Restaurant at the south edge of Roundup, Montana, May 28, 2011. Image courtesy Wendy Beye.
The precipitation that fell from the skies above Montana was undeniably a natural phenomenon. The catastrophic damage caused by water rushing down the Musselshell floodplain to its confluence with the Missouri River was partly the result of human activity along the river. In 1907, the Milwaukee Road built a railway along the top of a raised bed all along the Musselshell River. The railbed served as a dike, cutting off ancient river oxbows and straightening the river channel in many areas. Later, when US Highway 12 was constructed alongside the railbed, more of the river's channels were straightened. When a channel is straightened, the riverbed's grade is increased, and water flows more rapidly downhill. In addition, the floodplain was constricted by the incidental levies, while wetland areas that can store water like sponges were cut off from the river. Floodwaters gathered so much force that many more oxbows were bypassed by a new channels created through the process called avulsion, multiplying problems downstream.

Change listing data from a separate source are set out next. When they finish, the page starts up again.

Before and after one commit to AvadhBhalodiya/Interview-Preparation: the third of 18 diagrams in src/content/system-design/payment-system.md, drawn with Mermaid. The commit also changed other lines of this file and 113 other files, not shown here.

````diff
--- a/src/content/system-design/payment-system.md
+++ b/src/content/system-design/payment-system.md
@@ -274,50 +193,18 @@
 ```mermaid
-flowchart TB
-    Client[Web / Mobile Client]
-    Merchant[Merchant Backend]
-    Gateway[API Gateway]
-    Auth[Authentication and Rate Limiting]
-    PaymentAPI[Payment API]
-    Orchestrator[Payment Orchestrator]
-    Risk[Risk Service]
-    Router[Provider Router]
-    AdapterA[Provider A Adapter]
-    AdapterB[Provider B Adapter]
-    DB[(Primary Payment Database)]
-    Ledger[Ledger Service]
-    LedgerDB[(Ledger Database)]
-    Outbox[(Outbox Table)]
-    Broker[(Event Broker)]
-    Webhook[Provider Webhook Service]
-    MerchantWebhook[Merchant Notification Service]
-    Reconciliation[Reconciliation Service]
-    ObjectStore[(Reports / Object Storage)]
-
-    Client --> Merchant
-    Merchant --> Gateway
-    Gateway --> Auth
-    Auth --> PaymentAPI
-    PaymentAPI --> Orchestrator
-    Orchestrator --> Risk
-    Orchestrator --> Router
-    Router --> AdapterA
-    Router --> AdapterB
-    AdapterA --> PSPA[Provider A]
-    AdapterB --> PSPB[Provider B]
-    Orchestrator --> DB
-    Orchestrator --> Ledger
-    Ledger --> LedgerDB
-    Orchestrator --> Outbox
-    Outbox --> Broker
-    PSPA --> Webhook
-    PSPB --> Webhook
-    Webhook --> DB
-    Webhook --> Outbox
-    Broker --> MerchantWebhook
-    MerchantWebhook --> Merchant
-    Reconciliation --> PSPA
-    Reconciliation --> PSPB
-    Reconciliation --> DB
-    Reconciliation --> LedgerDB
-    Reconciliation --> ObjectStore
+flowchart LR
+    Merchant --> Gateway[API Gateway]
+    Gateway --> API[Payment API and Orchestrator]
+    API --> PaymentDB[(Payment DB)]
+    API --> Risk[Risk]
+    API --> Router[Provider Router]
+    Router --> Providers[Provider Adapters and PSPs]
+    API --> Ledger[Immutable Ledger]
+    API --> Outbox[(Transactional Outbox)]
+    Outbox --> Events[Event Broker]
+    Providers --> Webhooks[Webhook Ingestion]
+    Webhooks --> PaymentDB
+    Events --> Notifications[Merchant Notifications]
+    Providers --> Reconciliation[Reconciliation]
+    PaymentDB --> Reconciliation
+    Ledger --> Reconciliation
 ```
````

While the flood continued, shell-shocked residents were isolated from their neighbors along the river and unable to travel to town to replenish essential supplies. “Road Closed” signs sprouted like yellow mushrooms on highways and rural roads. Ranchers couldn't reach their livestock, and the animals bunched up in field corners, up to their shoulders in cold muddy water. Irrigation pump stations were swept away, pipes turned to spaghetti, ditch banks breached, fences rolled into balls of tangled wire, ancient cottonwoods fell like bowling pins, and fields collected up to 4 feet of slimy clay sediment. Nothing could be done to slow or divert the river, though some tried, and lost their heavy equipment to the floodwaters.
Highway 12, one of the main east/west roads through Montana, under eight feet of floodwater in Roundup, Montana, May 28, 2011. Image courtesy Wendy Beye.
The US Geological Survey calculates the magnitude of floods by using historical data plotted on a graph. The term “100-year flood” is the basis for development of many political jurisdictions' land use regulations. It does not mean that such a flood will necessarily only occur every 100 years in a particular watershed - rather that every year there is a 1 percent chance that such a flood will occur. The preliminary calculated magnitude for the Musselshell flood of 2011 was a “157-year flood event,” and there is a 0.63 percent chance each year that another such flood could impact the watershed. Governor Brian Schweitzer declared a state of emergency on June 17, and the letter that accompanies his request for federal assistance is a sobering summary of devastation suffered over much of the state.
While the 2011 flood on the Musselshell was a life-changing event for many, the aftermath and recovery have been every bit as traumatic. The next blog, Lessons From the Musselshell: The Aftermath, will follow the hard-hit ag producers in their efforts to assess damage.
Wendy Beye is a freelance writer living in Roundup, Montana. She is assisting the Musselshell Watershed Coalition in its efforts to balance the needs of a healthy river system with those of the agricultural producers who rely on its water.